» ASSIGNED TASK
Give only the number of lines in the records below that contain the word "float".

++++++++++

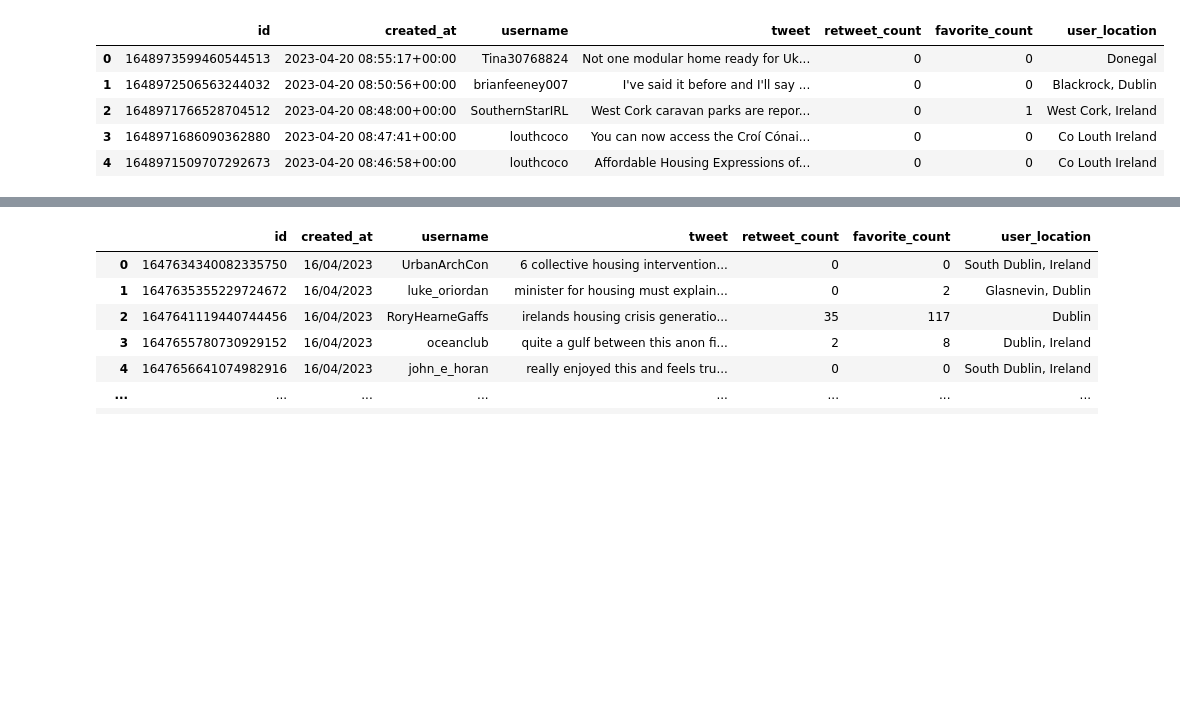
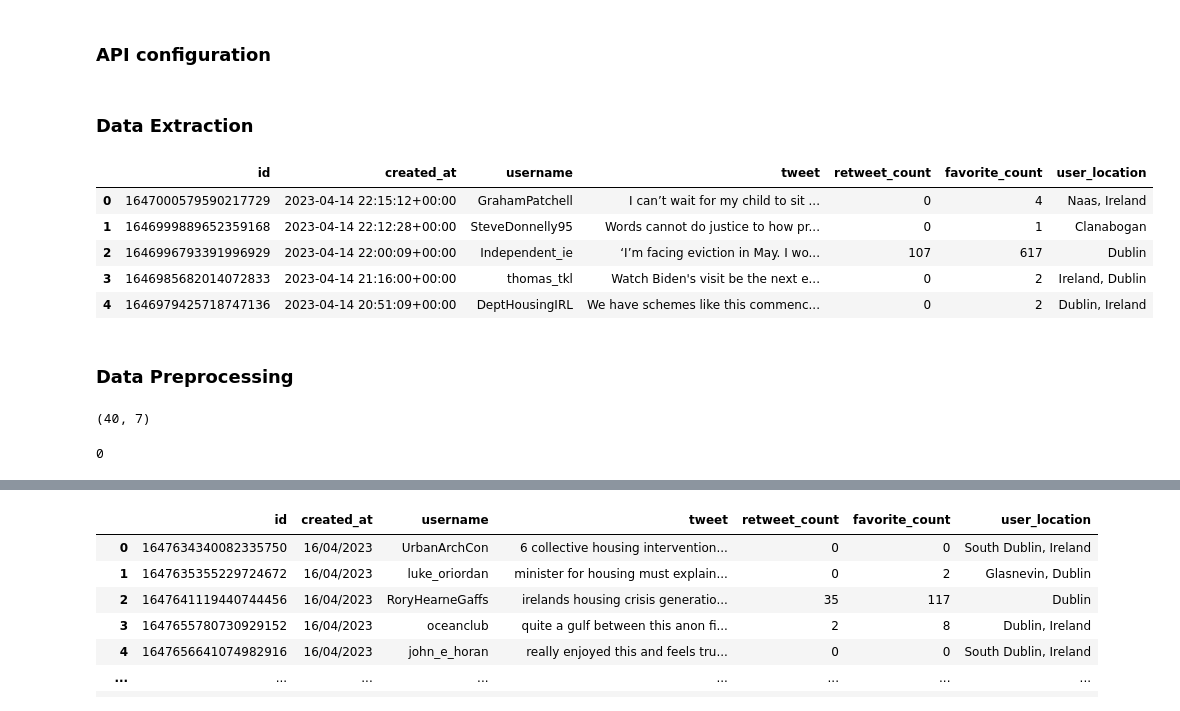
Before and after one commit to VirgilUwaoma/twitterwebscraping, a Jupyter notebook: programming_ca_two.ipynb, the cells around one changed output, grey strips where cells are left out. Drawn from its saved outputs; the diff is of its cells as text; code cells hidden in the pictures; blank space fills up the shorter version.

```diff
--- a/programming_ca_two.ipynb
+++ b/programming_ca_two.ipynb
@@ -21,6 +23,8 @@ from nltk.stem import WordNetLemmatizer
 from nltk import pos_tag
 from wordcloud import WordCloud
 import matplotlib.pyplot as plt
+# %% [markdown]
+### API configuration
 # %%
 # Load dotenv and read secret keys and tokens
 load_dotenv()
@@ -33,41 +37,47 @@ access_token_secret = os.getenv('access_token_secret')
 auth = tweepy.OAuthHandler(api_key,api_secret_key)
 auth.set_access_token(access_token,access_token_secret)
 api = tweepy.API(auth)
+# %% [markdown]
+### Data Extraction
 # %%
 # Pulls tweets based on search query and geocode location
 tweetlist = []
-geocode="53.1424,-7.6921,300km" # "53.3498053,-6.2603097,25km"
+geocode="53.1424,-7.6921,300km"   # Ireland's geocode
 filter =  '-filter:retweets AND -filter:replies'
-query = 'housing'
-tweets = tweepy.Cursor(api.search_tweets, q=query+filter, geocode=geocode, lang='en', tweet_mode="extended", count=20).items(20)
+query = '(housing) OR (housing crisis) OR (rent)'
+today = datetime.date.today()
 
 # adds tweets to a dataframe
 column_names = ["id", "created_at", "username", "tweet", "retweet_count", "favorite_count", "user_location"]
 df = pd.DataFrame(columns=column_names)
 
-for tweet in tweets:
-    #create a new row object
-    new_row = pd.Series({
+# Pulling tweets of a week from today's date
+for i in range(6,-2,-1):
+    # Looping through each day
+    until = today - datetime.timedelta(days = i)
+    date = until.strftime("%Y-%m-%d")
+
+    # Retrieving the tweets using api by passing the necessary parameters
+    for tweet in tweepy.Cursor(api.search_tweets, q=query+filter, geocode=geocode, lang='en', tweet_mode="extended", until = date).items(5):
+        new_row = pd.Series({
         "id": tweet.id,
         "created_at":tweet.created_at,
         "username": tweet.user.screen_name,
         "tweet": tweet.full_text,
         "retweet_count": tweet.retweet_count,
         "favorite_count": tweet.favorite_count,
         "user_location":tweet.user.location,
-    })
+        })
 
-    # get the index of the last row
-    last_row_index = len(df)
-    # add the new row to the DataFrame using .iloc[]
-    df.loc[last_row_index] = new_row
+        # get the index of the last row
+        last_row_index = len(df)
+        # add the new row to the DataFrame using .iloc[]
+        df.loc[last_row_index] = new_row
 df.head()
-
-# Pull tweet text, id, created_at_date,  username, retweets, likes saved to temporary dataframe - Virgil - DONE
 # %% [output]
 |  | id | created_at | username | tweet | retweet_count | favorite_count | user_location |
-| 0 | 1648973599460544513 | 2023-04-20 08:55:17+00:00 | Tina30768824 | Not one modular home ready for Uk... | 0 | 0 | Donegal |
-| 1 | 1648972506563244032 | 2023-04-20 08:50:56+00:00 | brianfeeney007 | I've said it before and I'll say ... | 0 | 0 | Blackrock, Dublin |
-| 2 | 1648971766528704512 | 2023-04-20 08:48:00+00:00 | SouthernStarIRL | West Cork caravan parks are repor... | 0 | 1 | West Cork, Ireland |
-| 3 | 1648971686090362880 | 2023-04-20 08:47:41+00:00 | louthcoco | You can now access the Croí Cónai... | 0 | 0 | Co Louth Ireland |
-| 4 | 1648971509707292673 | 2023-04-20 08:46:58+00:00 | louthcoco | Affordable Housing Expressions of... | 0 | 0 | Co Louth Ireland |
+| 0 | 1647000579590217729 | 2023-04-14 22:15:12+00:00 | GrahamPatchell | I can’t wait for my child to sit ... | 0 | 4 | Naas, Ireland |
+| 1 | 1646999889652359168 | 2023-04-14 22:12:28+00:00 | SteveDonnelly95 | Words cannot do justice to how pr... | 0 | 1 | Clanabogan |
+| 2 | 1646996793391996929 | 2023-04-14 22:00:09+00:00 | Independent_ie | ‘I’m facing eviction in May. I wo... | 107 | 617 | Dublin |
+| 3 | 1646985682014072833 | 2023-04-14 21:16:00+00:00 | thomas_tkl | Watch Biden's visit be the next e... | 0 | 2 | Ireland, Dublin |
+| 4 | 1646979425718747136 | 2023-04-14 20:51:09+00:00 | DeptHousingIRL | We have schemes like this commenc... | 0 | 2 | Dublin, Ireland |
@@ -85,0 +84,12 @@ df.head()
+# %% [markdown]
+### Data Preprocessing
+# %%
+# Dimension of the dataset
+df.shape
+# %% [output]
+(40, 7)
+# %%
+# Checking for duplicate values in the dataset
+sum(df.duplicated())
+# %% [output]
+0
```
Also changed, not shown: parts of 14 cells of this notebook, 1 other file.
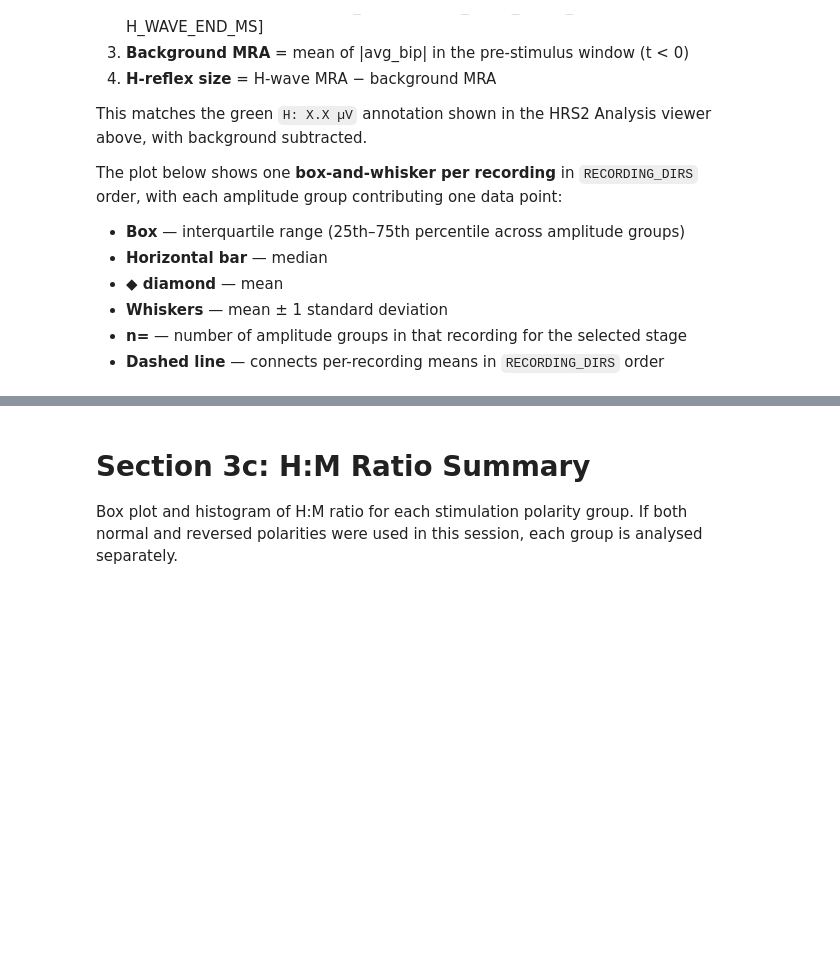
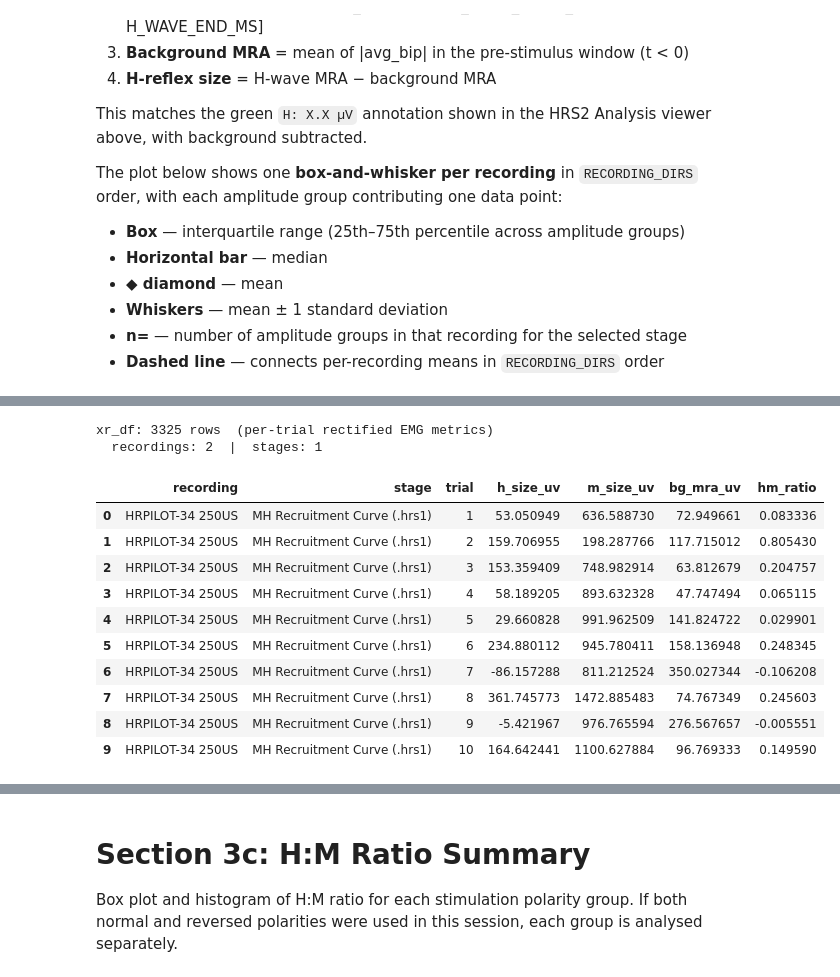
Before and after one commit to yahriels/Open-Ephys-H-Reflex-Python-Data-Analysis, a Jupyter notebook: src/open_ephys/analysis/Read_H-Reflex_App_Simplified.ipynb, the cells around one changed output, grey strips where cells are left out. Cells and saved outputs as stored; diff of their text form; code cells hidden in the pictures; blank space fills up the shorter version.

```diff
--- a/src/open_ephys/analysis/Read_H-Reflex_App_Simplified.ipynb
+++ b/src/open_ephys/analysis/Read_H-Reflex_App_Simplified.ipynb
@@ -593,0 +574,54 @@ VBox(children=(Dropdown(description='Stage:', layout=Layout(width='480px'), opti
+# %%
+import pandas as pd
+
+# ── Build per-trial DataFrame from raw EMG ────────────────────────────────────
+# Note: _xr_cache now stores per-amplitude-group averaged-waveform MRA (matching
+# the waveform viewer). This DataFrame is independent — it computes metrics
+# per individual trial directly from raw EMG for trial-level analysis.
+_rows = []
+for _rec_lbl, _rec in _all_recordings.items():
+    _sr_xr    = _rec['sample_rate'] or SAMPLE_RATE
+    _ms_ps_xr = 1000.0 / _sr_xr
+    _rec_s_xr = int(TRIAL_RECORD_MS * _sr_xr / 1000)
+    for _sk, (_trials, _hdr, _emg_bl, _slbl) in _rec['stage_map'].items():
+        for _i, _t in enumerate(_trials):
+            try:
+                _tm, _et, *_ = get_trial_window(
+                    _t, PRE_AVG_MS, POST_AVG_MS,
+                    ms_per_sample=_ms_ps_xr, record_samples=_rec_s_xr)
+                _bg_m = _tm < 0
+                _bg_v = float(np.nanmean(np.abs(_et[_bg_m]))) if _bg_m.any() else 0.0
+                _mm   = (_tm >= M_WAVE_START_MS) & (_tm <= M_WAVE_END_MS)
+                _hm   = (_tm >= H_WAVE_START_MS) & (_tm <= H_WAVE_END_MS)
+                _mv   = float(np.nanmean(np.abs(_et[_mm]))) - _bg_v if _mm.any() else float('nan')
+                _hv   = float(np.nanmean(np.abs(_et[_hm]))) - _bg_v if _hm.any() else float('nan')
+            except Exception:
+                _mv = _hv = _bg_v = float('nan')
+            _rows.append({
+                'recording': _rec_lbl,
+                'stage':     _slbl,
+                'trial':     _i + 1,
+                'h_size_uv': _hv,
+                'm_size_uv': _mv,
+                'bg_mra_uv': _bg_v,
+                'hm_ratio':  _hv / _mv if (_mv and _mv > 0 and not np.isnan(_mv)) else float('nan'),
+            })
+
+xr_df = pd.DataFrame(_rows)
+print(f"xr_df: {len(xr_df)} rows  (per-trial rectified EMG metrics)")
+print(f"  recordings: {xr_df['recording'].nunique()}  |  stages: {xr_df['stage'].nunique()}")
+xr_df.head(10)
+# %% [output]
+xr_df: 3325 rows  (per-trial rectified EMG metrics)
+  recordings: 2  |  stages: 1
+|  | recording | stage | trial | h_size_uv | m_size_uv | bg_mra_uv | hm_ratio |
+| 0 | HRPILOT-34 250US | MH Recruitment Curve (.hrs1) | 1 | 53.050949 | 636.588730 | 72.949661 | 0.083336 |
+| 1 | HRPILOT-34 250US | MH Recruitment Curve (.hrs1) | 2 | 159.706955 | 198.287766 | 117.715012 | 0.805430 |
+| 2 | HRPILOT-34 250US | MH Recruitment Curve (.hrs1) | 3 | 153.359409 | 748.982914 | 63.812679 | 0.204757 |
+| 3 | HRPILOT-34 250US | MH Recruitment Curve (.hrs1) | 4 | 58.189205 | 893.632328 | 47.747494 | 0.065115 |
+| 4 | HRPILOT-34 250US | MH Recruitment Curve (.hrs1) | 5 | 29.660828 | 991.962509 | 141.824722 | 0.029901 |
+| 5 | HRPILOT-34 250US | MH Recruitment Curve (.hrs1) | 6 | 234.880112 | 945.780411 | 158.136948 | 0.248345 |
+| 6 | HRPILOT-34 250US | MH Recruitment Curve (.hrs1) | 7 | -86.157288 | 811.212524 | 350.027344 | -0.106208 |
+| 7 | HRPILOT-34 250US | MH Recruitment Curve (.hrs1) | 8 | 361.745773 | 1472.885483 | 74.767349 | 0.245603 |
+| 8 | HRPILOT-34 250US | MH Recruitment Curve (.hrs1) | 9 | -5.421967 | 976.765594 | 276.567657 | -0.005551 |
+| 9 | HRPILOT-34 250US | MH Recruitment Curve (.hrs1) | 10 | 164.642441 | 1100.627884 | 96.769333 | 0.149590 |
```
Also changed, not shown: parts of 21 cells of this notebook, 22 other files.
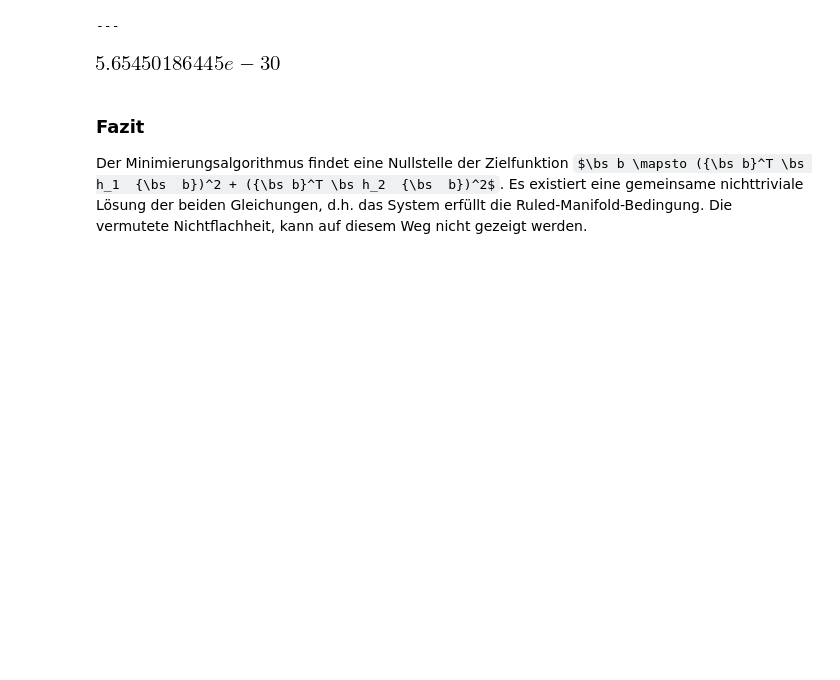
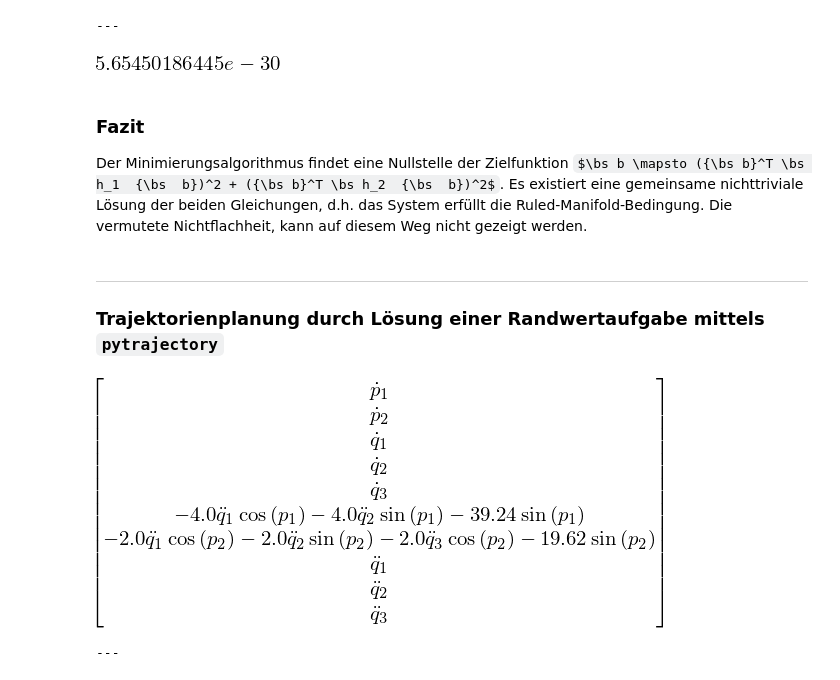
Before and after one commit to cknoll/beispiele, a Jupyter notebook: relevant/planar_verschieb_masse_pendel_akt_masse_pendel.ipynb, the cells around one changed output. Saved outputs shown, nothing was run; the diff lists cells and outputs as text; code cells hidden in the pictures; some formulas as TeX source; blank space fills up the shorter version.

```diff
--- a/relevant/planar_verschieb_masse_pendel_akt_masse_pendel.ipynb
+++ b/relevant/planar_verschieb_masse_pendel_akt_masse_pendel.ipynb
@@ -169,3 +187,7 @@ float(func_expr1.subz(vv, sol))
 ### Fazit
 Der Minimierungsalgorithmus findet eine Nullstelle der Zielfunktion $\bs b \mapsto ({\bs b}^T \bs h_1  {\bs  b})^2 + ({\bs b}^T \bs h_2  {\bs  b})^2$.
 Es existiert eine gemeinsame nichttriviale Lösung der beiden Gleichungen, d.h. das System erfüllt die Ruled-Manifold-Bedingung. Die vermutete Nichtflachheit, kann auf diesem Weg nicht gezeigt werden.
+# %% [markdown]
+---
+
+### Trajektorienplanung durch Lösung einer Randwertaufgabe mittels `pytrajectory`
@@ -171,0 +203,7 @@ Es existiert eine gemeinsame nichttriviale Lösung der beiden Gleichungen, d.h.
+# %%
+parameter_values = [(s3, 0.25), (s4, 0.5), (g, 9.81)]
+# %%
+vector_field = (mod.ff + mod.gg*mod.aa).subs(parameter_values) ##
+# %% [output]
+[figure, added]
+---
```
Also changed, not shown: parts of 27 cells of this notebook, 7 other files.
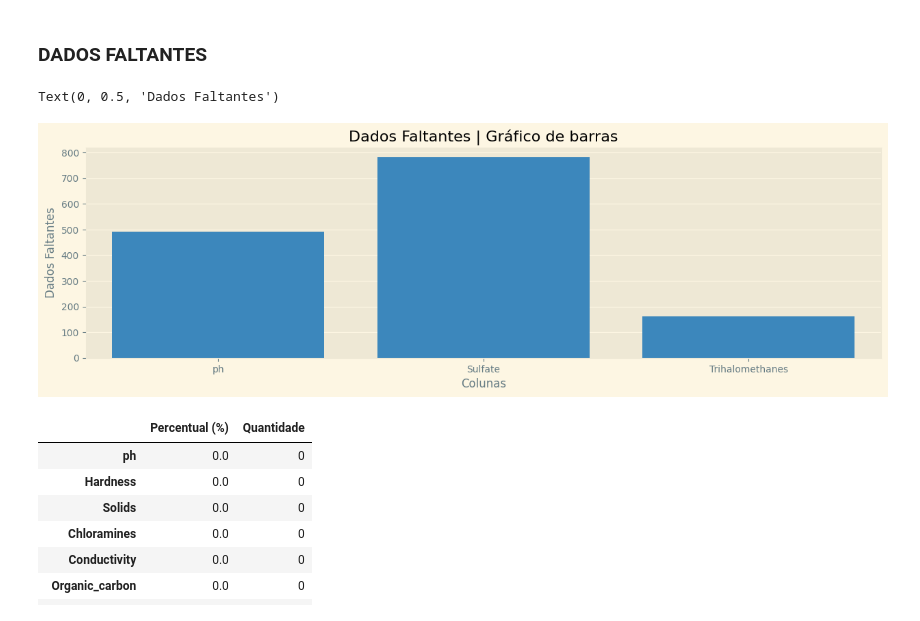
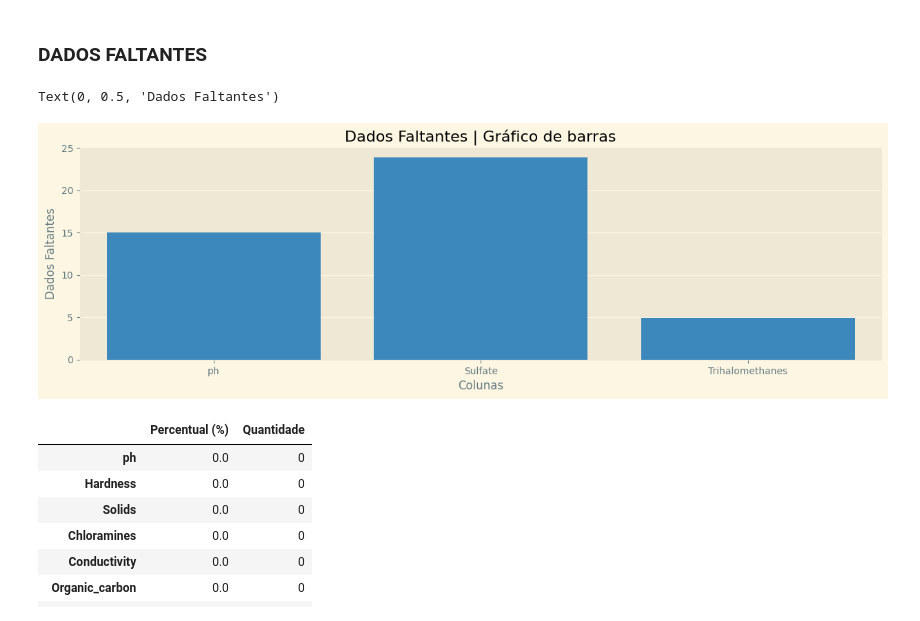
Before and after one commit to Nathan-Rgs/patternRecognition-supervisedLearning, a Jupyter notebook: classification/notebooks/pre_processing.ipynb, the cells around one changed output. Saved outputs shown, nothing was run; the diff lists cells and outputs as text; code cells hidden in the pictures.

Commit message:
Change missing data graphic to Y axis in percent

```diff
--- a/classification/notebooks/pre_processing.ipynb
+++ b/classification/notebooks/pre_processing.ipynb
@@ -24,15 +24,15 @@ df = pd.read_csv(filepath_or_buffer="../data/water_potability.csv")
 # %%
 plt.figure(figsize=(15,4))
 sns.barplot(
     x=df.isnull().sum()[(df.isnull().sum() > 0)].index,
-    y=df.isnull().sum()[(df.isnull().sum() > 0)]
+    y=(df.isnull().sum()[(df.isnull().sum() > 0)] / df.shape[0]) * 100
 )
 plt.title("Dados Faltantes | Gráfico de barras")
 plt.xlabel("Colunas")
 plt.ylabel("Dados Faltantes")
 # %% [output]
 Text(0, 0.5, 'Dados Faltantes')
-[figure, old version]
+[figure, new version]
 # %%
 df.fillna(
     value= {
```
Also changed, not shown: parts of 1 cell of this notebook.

++++++++++

» PROBLEM SOLUTION
6